Hospitals and care homes depend on having a reliable energy supply – day in, day out, around the clock. The Waid city hospital in Zurich is a good example: it demonstrates that this is also possible using an efficient, sustainable and economical energy solution, as the Käferberg local heating network supplies several properties in the healthcare sector with environmentally friendly energy.
Waid city hospital, the local care home, the heated swimming pool and the Käferberg addiction clinic – some of which consist of several buildings – are all connected to our local heating network. We planned it, implemented it and financed it together with the city of Zurich. We will also be responsible for operating it for 30 years.
Before the local heating network became operational, each of the four properties was supplied with heat by its own oil and gas heating system. As this energy supply using only fossil fuels was no longer meeting technical and environmental requirements, the idea was born of combining the properties to form a small heating network. Its operation is not only more efficient, but also significantly more sustainable than the previous individual systems.
The municipal specifications for this were ambitious: 90 per cent of the thermal energy needed be generated in a climate-neutral manner. In 2015, the City Council and City Parliament granted a project loan of more than CHF 8.2 million. The system was completed after just 18 months of construction time.

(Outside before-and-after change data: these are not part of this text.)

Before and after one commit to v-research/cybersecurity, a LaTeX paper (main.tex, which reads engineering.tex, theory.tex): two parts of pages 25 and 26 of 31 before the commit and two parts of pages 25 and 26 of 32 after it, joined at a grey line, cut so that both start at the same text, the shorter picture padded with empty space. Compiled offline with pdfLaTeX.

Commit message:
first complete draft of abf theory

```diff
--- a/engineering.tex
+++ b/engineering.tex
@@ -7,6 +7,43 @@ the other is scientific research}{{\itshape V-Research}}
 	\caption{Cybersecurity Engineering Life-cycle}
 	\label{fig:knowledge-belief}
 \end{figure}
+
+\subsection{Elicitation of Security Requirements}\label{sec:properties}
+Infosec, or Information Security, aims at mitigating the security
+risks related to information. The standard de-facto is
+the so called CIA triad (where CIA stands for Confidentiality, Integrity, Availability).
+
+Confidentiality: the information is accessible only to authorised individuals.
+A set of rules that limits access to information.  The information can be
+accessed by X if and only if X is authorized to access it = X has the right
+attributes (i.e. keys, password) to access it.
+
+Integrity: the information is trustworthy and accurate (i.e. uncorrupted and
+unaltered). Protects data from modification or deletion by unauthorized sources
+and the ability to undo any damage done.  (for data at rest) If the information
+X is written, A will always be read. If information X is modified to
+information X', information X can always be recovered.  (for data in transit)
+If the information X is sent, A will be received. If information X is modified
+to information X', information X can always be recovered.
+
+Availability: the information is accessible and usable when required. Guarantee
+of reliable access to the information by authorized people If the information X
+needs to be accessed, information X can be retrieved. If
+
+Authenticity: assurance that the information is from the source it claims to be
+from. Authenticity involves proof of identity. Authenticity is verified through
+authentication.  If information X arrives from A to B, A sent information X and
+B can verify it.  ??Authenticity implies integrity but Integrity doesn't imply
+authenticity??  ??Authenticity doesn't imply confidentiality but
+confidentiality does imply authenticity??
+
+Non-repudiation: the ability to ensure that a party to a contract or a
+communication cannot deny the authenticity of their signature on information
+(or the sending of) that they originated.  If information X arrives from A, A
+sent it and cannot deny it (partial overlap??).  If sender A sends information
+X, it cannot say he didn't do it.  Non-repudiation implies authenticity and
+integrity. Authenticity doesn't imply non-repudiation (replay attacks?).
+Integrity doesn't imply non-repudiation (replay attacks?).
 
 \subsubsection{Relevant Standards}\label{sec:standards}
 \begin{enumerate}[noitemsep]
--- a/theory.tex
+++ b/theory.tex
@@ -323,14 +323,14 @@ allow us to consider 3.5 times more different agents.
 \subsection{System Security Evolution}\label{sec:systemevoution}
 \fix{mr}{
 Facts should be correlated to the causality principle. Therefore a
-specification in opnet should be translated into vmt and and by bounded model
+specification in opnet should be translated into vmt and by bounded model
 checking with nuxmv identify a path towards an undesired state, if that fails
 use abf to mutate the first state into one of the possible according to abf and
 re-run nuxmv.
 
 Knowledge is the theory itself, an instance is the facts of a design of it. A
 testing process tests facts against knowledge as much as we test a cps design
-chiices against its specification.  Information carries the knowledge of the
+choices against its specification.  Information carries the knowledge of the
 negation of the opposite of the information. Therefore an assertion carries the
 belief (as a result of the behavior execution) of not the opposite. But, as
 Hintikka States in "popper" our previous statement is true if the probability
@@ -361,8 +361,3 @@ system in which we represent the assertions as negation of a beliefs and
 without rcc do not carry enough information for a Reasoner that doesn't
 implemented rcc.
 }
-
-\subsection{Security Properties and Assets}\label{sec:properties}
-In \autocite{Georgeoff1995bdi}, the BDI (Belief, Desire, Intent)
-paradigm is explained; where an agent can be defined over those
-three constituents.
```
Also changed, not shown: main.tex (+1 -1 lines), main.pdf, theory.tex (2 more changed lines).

The core elements of the energy solution are a wood chip furnace, two heat pumps (water/water and air/water) and a large heat storage system (63,500 litres). There is also an oil boiler to cover peak times as well as flexible demand coverage outside the heating period.
Due to the existing infrastructure, the oil-fired heating system was installed in the conventional boiler room at the Waid hospital. The wood chip heating system is used during the winter months. The heat generated by the combustion process is fed into the heat storage system, which supplies the properties with heat for heating, bath water and hot water via district heating pipelines. Between the wood furnace and the heat storage system, the water/water heat pump provides additional heat. During peak demand, the oil boiler is switched between the heat accumulator and the consumers.
Functional diagram of the Käferberg heating network
What distinguishes our intelligent heating network?
By intelligently linking the consumers and the system components, the plant should achieve its goal of producing the required 90 per cent of thermal energy in a carbon-neutral way. Compared to the old heating systems, it is expected to save around 6,600 megawatt hours of fossil energy per year. The wood chip furnace is also supplied with wood chips from the municipal forest, thus promoting sustainable local forest management.
In cities, there are still countless conventional heating systems that run on fossil fuels in a relatively small space.
‘To create a local heating network, ideally, two or three larger users are needed to start off, for the investment costs to be worthwhile. Connecting lots of other small properties is then easy,’ says our operating specialist Christoph Bleuler.
Cities in particular often have building stock within their infrastructures that could potentially be the first users. They often also have forests that can benefit from sustainable management.